عدد الرسائل : 4030
العمر : 29
العمل/الترفيه : المدير
السٌّمعَة : 4
نقاط : 982
تاريخ التسجيل : 02/04/2008
|موضوع: Intestinal obstruction الجمعة 17 أكتوبر 2008, 21:51|| |
Paralytic ileus; Intestinal volvulus; Bowel obstruction; Ileus; Pseudo-obstruction - intestinal; Colonic ileus
Intestinal obstruction involves a partial or complete blockage of the
bowel that results in the failure of the intestinal contents to pass
Obstruction of the bowel may be caused by ileus -- in which the bowel
doesn't function correctly but there is no "mechanical" (anatomic)
problem -- or by mechanical causes. Paralytic ileus, also called
pseudo-obstruction, is one of the major causes of obstruction in
infants and children.
Ileus - X-ray of distended bowel and stomach
Ileus - X-ray of bowel distension
The causes of paralytic ileus may include the following:
Medications, especially narcotics
Mesenteric ischemia (decreased blood supply to the support structures in the abdomen)
Injury to the abdominal blood supply
Complications of intra-abdominal surgery
Kidney or thoracic disease
Metabolic disturbances (such as decreased potassium levels)
Paralytic ileus may lead to complications causing jaundice and
electrolyte imbalances. In the newborn, paralytic ileus that is
associated with destruction of the bowel wall (necrotizing
enterocolitis) is life-threatening and may lead to infection in the
infant's blood and lungs.
In older children, gastroenteritis may be a cause of paralytic ileus,
which is sometimes associated with peritonitis and a ruptured appendix.
Paralytic ileus is marked by abdominal distention, absent bowel sounds
(no noise heard when listening to abdomen), and abdominal pain.
Mechanical obstruction occurs when movement of material through the
intestines is physically blocked. The mechanical causes of obstruction
are numerous and may include the following:
Postoperative adhesions or scar tissue
Impacted feces (stool)
Tumors blocking the intestines
Granulomatous processes (abnormal tissue growth)
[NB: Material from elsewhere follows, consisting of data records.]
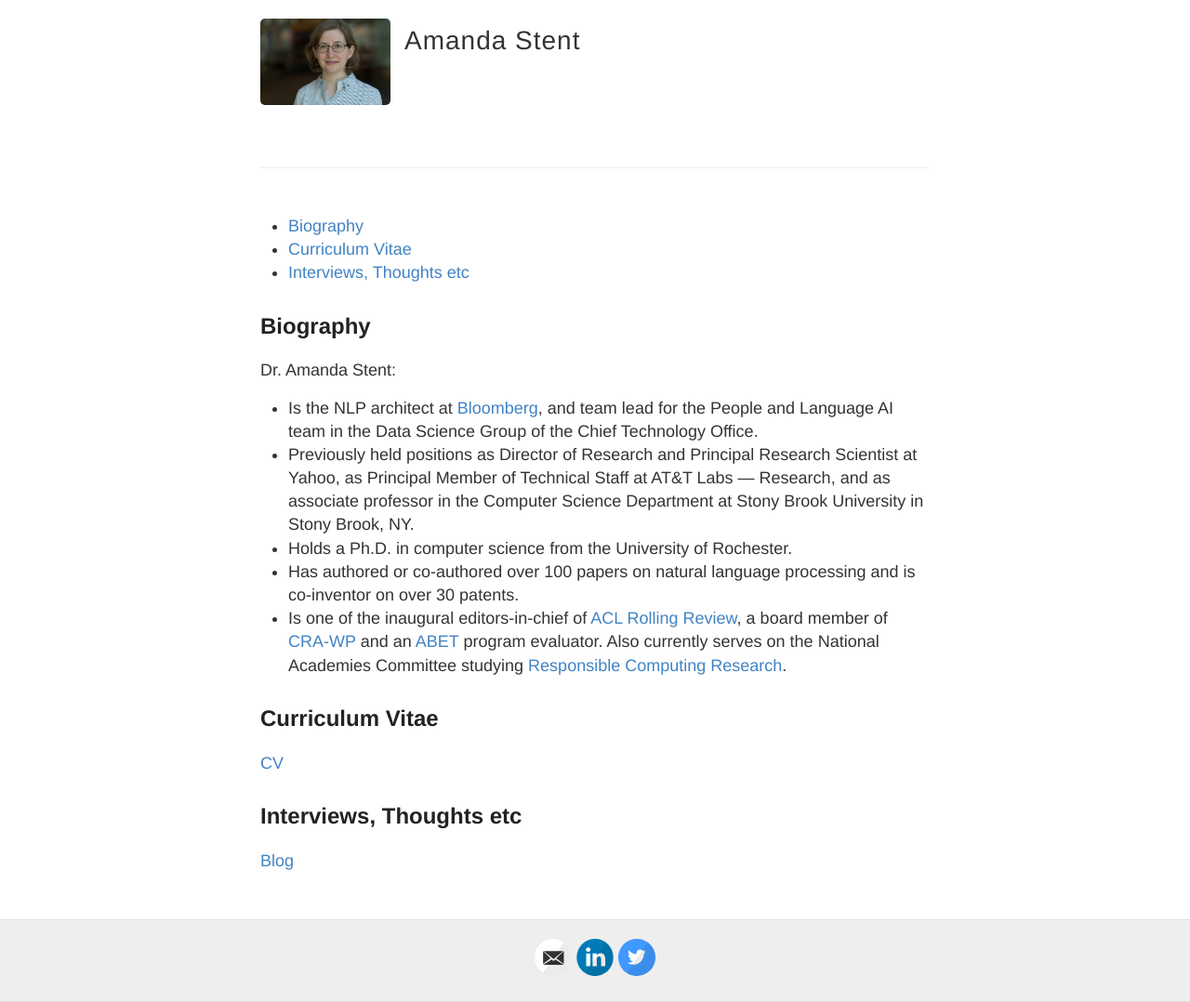
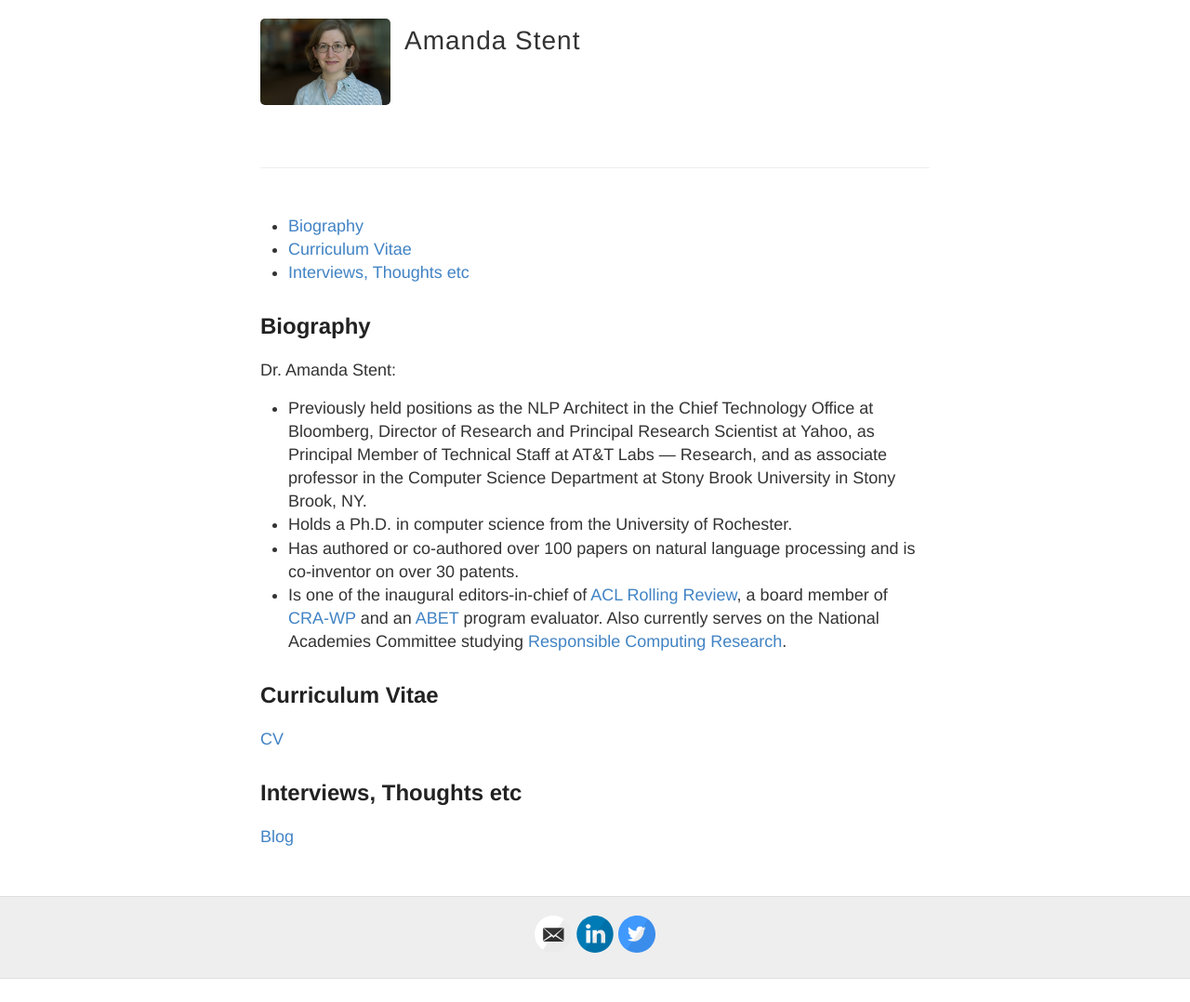
Before and after one commit to ajstent/ajstent.github.io, a Jekyll site: the page built from index.md, in a window 1280 px wide. Shown: the whole page at 93% size. Built offline with Jekyll 4.4.1, drawn with Linux system fonts in a browser that asks for light colours; after the commit the page ends 1053 px from its top, so only the background shows below that.

Commit message:
Update index.md

```diff
--- a/index.md
+++ b/index.md
@@ -9,8 +9,7 @@ title:
 ## Biography
 
 Dr. Amanda Stent:
-* Is the NLP architect at [Bloomberg](https://www.techatbloomberg.com/), and team lead for the People and Language AI team in the Data Science Group of the Chief Technology Office.
-* Previously held positions as Director of Research and Principal Research Scientist at Yahoo, as Principal Member of Technical Staff at AT&T Labs — Research, and as associate professor in the Computer Science Department at Stony Brook University in Stony Brook, NY.
+* Previously held positions as the NLP Architect in the Chief Technology Office at Bloomberg, Director of Research and Principal Research Scientist at Yahoo, as Principal Member of Technical Staff at AT&T Labs — Research, and as associate professor in the Computer Science Department at Stony Brook University in Stony Brook, NY.
 * Holds a Ph.D. in computer science from the University of Rochester.
 * Has authored or co-authored over 100 papers on natural language processing and is co-inventor on over 30 patents.
 * Is one of the inaugural editors-in-chief of [ACL Rolling Review](https://aclrollingreview.org), a board member of [CRA-WP](https://cra.org/cra-wp/) and an [ABET](https://abet.org) program evaluator. Also currently serves on the National Academies Committee studying [Responsible Computing Research](https://www.nationalacademies.org/our-work/responsible-computing-research-ethics-and-governance-of-computing-research-and-its-applications).
```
Volvulus (twisted intestine)
Foreign bodies (ingested materials that obstruct the intestines)
If the obstruction blocks the blood supply to the intestine, the tissue
may die, causing infection and gangrene. Risk factors for tissue death
include intestinal malignancy, Crohn's disease, hernia, and previous
Intussusception - X-ray
Abdominal fullness, gaseous
Abdominal pain and cramping
Failure to pass gas or stool (constipation)
Exams and Tests
While listening to the abdomen with a stethoscope your health care
provider may hear high-pitched bowel sounds at the onset of mechanical
obstruction. If the obstruction has persisted for too long or the bowel
has been significantly damaged, bowel sounds decrease, eventually
Small bowel obstruction - X-ray
Early paralytic ileus is marked by decreased or absent bowel sound.
Tests that show obstruction include:
Abdominal CT scan
Upper GI and small bowel series
The objective of treatment is to decompress the intestine with suction,
using a nasogastric (NG) tube inserted into the stomach or intestine.
This will relieve abdominal distention and vomiting.
Surgery to relieve the obstruction may be necessary if decompression by
NG tube does not relieve the symptoms, or if tissue death is suspected.
The outcome varies with the cause of the obstruction.
Gangrene of the bowel
Perforation (hole) in the intestine
When to Contact a Medical Professional Return to top
Call your health care provider if persistent abdominal distention
develops and you are unable to pass stool or gas, or if other symptoms
of intestinal obstruction develop.
Prevention depends on the cause. Treatment of conditions (such as
tumors and hernias) that are related to obstruction may reduce the risk.
Some causes of obstruction are not preventable